▶ What you should do:
Could you show all lines in the entries below that contain the string "RMSE"?

(Dataset records)
* * * * *
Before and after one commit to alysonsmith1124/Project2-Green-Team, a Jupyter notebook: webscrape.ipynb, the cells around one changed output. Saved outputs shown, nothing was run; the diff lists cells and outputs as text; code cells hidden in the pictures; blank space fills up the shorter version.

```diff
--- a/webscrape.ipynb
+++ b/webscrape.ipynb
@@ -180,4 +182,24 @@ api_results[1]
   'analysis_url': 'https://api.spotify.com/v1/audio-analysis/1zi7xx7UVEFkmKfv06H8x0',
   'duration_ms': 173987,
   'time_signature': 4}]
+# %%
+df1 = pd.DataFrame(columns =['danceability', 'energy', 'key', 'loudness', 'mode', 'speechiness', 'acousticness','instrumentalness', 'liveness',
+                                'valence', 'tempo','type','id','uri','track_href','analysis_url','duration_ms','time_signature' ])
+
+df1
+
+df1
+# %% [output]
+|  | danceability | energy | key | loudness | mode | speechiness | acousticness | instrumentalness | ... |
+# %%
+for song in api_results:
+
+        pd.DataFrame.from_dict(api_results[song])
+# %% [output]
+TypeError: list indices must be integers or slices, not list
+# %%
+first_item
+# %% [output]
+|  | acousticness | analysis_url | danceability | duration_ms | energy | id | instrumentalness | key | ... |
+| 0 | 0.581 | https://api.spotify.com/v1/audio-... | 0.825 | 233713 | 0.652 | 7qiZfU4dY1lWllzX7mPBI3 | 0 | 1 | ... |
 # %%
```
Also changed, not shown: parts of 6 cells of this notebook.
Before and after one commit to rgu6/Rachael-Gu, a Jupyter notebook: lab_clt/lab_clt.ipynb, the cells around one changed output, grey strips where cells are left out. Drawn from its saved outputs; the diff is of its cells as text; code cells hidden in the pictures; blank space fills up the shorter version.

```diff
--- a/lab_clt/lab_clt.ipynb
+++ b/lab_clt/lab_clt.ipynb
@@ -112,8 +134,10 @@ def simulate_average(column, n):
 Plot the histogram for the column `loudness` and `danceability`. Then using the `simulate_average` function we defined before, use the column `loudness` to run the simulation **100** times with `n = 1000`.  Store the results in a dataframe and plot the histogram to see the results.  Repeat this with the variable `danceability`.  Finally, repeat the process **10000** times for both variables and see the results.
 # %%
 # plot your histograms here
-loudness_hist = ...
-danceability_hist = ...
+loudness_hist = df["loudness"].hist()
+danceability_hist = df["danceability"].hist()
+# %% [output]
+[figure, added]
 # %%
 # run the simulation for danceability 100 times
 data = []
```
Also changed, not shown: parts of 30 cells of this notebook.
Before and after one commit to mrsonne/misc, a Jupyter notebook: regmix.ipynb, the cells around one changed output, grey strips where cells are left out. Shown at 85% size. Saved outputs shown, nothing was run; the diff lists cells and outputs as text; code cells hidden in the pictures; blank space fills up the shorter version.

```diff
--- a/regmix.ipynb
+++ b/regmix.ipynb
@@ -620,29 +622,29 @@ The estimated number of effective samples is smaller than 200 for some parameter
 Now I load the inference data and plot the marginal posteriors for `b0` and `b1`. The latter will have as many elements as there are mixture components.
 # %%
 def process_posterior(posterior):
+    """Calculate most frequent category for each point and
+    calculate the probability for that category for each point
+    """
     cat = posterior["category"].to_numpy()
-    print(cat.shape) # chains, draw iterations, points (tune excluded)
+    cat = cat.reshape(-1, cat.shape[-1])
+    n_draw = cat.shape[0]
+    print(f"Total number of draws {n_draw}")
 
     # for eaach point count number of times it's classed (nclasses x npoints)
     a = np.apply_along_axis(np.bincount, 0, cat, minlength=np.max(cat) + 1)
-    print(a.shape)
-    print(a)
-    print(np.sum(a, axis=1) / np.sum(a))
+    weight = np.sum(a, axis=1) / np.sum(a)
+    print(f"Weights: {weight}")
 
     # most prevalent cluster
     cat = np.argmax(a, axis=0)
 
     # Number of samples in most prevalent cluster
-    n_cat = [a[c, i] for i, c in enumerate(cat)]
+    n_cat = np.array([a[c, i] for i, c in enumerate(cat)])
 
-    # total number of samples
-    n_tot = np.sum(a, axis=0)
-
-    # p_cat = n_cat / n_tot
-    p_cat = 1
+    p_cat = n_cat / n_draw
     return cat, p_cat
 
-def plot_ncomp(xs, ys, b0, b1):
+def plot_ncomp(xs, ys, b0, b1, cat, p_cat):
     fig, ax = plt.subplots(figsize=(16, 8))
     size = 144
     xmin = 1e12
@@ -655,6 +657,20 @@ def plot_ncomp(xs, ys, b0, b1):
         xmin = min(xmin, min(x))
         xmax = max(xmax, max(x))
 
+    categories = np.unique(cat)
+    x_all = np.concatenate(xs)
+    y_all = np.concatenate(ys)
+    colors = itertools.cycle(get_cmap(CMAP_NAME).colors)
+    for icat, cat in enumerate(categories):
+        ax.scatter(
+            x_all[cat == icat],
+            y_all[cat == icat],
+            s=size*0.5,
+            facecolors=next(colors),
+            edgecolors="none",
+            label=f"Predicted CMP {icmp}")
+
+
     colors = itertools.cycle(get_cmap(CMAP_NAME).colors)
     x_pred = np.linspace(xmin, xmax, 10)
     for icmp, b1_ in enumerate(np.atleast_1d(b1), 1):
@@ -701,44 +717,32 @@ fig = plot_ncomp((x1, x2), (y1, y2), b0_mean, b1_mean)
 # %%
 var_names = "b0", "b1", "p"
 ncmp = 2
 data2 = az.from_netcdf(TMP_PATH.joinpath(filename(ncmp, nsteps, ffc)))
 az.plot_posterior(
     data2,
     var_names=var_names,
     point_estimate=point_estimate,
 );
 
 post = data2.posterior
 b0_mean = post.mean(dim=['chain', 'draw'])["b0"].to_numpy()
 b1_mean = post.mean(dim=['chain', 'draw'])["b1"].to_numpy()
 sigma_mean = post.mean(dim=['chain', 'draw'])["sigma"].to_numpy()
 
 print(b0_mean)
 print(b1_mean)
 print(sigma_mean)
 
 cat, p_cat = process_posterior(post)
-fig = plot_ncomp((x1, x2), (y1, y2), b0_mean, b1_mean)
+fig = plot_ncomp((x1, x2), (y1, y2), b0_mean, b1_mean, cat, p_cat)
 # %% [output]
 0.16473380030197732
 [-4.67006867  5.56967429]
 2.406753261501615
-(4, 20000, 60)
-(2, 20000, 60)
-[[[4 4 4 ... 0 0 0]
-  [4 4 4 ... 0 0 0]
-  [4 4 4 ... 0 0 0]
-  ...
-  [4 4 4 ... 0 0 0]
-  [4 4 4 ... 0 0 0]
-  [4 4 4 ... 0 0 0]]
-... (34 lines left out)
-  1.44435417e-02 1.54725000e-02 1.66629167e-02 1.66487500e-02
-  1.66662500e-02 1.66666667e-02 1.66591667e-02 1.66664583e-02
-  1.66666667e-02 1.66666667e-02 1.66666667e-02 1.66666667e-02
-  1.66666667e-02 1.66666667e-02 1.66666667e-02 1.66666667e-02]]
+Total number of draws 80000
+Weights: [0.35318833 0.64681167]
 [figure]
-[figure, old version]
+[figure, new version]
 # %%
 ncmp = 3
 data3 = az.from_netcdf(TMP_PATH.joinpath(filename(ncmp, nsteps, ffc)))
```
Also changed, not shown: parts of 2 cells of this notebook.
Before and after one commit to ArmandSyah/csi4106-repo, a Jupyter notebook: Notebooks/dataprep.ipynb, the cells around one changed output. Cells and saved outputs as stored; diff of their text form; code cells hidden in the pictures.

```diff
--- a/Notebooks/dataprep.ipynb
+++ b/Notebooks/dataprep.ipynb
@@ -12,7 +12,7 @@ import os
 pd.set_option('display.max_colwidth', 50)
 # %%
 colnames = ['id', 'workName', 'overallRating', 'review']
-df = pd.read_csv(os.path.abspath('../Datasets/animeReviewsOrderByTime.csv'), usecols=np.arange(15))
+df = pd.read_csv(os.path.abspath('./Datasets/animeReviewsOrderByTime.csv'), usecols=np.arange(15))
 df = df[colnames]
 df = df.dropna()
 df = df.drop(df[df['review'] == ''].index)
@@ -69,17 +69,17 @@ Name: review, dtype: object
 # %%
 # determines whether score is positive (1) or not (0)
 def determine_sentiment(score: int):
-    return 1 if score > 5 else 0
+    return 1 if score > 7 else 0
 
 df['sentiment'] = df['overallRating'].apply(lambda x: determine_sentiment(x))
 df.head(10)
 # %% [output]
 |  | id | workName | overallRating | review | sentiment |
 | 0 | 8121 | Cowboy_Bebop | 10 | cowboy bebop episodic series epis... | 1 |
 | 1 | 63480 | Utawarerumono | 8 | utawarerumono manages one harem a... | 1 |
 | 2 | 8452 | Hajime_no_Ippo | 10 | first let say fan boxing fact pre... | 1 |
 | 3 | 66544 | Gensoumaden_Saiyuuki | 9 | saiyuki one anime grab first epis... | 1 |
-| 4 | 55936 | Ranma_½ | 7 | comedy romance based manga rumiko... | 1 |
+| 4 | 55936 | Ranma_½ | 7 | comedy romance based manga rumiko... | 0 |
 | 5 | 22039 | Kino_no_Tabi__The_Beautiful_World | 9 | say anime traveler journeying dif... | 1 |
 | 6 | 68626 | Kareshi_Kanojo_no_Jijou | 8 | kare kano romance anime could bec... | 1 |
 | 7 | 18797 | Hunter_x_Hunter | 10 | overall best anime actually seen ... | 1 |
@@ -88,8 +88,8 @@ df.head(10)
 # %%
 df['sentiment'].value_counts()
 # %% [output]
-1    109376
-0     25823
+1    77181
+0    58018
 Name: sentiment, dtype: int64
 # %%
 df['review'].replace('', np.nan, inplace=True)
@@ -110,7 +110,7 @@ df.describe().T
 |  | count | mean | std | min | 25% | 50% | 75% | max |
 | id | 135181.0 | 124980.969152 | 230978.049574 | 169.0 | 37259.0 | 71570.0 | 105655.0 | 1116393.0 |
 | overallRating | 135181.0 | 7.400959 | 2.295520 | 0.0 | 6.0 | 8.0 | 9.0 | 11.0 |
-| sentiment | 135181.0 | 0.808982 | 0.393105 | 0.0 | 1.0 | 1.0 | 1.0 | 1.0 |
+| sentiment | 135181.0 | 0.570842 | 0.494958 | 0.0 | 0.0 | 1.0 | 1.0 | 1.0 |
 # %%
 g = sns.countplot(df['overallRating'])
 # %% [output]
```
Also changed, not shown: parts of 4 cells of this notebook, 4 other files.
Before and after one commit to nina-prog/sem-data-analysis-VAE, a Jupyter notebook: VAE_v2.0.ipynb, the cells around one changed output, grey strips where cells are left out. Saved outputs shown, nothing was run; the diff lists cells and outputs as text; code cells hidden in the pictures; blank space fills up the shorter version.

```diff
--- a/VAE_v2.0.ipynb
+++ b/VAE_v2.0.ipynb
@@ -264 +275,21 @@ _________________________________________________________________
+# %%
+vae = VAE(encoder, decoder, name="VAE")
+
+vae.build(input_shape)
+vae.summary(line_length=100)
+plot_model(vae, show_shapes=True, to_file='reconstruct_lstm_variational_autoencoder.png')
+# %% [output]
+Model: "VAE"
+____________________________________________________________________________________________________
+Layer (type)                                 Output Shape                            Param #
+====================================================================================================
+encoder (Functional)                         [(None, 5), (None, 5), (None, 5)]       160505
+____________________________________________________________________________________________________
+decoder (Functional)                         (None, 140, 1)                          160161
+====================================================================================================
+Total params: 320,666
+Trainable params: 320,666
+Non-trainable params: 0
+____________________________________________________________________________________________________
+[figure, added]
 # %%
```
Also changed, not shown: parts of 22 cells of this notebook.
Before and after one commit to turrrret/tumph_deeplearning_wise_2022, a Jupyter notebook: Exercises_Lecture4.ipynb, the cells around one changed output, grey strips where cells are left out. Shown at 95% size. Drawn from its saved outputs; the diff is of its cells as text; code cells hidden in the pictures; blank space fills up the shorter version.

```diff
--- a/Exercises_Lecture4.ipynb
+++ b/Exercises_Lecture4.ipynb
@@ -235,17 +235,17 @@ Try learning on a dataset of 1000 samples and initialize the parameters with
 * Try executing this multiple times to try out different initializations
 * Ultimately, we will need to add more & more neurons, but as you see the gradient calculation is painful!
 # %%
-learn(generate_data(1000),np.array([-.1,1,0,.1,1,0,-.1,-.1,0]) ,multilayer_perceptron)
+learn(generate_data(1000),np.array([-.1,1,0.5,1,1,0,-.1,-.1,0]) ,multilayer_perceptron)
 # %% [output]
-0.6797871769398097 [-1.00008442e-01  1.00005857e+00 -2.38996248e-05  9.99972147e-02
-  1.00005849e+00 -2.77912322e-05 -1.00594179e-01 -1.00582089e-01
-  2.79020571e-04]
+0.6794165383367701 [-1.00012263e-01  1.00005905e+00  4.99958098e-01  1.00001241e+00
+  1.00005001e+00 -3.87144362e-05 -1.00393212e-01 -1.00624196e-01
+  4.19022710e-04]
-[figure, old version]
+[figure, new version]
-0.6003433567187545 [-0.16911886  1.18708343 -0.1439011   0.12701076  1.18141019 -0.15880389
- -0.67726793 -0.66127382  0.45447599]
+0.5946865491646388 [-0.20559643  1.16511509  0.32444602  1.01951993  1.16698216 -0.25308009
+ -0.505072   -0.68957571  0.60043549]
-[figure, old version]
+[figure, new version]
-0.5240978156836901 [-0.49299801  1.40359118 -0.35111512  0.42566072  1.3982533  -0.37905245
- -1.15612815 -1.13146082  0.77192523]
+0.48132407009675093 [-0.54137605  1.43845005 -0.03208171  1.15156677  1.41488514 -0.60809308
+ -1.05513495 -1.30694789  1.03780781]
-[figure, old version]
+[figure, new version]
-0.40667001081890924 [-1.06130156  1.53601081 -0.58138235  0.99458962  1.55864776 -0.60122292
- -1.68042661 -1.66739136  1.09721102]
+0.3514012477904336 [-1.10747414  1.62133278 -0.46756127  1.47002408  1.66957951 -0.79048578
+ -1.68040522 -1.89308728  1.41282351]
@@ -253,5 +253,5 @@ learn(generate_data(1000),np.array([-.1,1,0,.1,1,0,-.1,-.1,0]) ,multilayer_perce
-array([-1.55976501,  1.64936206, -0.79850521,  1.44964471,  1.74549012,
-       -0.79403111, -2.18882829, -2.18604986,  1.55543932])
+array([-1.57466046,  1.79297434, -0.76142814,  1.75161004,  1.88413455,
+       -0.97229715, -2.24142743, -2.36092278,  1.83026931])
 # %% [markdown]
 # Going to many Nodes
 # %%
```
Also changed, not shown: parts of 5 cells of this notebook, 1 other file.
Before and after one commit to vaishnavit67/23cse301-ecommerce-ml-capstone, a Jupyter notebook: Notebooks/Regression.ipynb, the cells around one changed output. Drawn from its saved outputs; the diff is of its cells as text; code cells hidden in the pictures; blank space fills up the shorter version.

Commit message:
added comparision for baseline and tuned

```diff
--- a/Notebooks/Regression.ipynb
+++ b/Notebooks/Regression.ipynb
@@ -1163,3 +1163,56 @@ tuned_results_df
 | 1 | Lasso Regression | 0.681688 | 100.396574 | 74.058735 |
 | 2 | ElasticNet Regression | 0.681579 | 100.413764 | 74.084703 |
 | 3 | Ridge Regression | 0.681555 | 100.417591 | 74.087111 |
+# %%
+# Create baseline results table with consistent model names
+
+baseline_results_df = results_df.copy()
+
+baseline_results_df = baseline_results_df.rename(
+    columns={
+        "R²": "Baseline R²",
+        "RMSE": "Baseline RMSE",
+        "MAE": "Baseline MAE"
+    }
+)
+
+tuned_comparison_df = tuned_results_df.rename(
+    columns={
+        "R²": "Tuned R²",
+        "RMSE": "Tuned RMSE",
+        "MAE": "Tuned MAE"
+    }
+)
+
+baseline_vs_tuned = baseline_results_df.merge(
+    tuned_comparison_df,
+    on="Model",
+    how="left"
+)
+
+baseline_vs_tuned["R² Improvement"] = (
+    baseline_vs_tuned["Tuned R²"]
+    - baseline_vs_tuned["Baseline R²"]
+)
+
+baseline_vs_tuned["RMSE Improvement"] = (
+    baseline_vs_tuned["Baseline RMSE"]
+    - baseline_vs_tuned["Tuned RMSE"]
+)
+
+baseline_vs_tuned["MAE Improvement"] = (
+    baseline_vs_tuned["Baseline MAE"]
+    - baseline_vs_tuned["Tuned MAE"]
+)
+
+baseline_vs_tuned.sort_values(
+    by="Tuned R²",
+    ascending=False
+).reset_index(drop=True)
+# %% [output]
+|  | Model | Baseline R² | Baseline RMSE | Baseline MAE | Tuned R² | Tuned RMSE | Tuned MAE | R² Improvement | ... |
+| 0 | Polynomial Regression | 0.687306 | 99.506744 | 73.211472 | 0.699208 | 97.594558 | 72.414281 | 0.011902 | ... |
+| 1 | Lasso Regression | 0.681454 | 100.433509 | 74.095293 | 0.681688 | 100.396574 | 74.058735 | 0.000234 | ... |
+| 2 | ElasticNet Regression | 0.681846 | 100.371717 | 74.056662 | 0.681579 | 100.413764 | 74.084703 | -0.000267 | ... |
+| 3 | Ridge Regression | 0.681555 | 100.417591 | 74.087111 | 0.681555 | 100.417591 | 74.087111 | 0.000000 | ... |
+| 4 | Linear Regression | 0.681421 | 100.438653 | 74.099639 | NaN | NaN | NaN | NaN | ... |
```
* * * * *
▶ Answer box:
+        "RMSE": "Baseline RMSE",
+        "RMSE": "Tuned RMSE",
+baseline_vs_tuned["RMSE Improvement"] = (
+    baseline_vs_tuned["Baseline RMSE"]
+    - baseline_vs_tuned["Tuned RMSE"]
+|  | Model | Baseline R² | Baseline RMSE | Baseline MAE | Tuned R² | Tuned RMSE | Tuned MAE | R² Improvement | ... |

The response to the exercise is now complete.